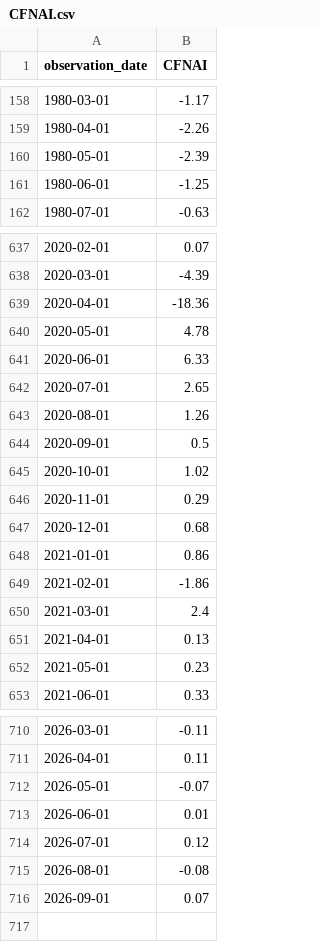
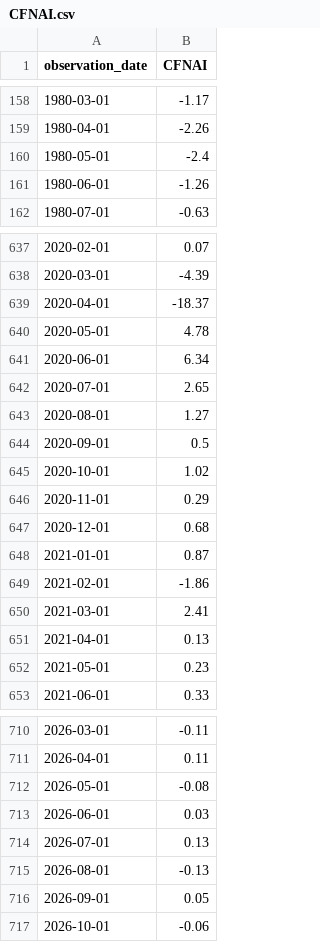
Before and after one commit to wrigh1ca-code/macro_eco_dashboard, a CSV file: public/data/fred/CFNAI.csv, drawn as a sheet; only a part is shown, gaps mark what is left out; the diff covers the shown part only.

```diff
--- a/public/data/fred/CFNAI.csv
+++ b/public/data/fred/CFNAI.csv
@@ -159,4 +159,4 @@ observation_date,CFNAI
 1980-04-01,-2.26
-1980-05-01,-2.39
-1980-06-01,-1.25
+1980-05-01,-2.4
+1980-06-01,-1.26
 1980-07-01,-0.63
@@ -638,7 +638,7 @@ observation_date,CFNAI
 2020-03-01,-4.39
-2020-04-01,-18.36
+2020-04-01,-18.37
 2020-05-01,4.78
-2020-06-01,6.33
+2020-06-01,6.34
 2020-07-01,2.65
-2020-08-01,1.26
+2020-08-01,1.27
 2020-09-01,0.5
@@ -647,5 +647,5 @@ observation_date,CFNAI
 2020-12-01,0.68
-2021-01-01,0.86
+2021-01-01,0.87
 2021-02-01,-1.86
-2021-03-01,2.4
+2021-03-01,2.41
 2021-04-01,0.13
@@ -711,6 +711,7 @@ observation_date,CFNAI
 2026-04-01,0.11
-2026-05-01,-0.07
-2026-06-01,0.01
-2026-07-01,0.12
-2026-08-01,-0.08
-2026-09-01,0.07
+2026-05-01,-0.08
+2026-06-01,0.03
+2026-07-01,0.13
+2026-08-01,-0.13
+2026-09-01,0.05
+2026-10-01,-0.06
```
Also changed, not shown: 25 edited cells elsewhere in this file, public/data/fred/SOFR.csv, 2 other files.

◆ ◆ ◆ ◆

▸ **EXERCISE INSTRUCTIONS**
Everything in the listing except the pictures must be reproduced exactly.

▸ **WRITTEN SOLUTION**
Before and after one commit to wrigh1ca-code/macro_eco_dashboard, a CSV file: public/data/fred/CFNAI.csv, drawn as a sheet; only a part is shown, gaps mark what is left out; the diff covers the shown part only.

```diff
--- a/public/data/fred/CFNAI.csv
+++ b/public/data/fred/CFNAI.csv
@@ -159,4 +159,4 @@ observation_date,CFNAI
 1980-04-01,-2.26
-1980-05-01,-2.39
-1980-06-01,-1.25
+1980-05-01,-2.4
+1980-06-01,-1.26
 1980-07-01,-0.63
@@ -638,7 +638,7 @@ observation_date,CFNAI
 2020-03-01,-4.39
-2020-04-01,-18.36
+2020-04-01,-18.37
 2020-05-01,4.78
-2020-06-01,6.33
+2020-06-01,6.34
 2020-07-01,2.65
-2020-08-01,1.26
+2020-08-01,1.27
 2020-09-01,0.5
@@ -647,5 +647,5 @@ observation_date,CFNAI
 2020-12-01,0.68
-2021-01-01,0.86
+2021-01-01,0.87
 2021-02-01,-1.86
-2021-03-01,2.4
+2021-03-01,2.41
 2021-04-01,0.13
@@ -711,6 +711,7 @@ observation_date,CFNAI
 2026-04-01,0.11
-2026-05-01,-0.07
-2026-06-01,0.01
-2026-07-01,0.12
-2026-08-01,-0.08
-2026-09-01,0.07
+2026-05-01,-0.08
+2026-06-01,0.03
+2026-07-01,0.13
+2026-08-01,-0.13
+2026-09-01,0.05
+2026-10-01,-0.06
```
Also changed, not shown: 25 edited cells elsewhere in this file, public/data/fred/SOFR.csv, 2 other files.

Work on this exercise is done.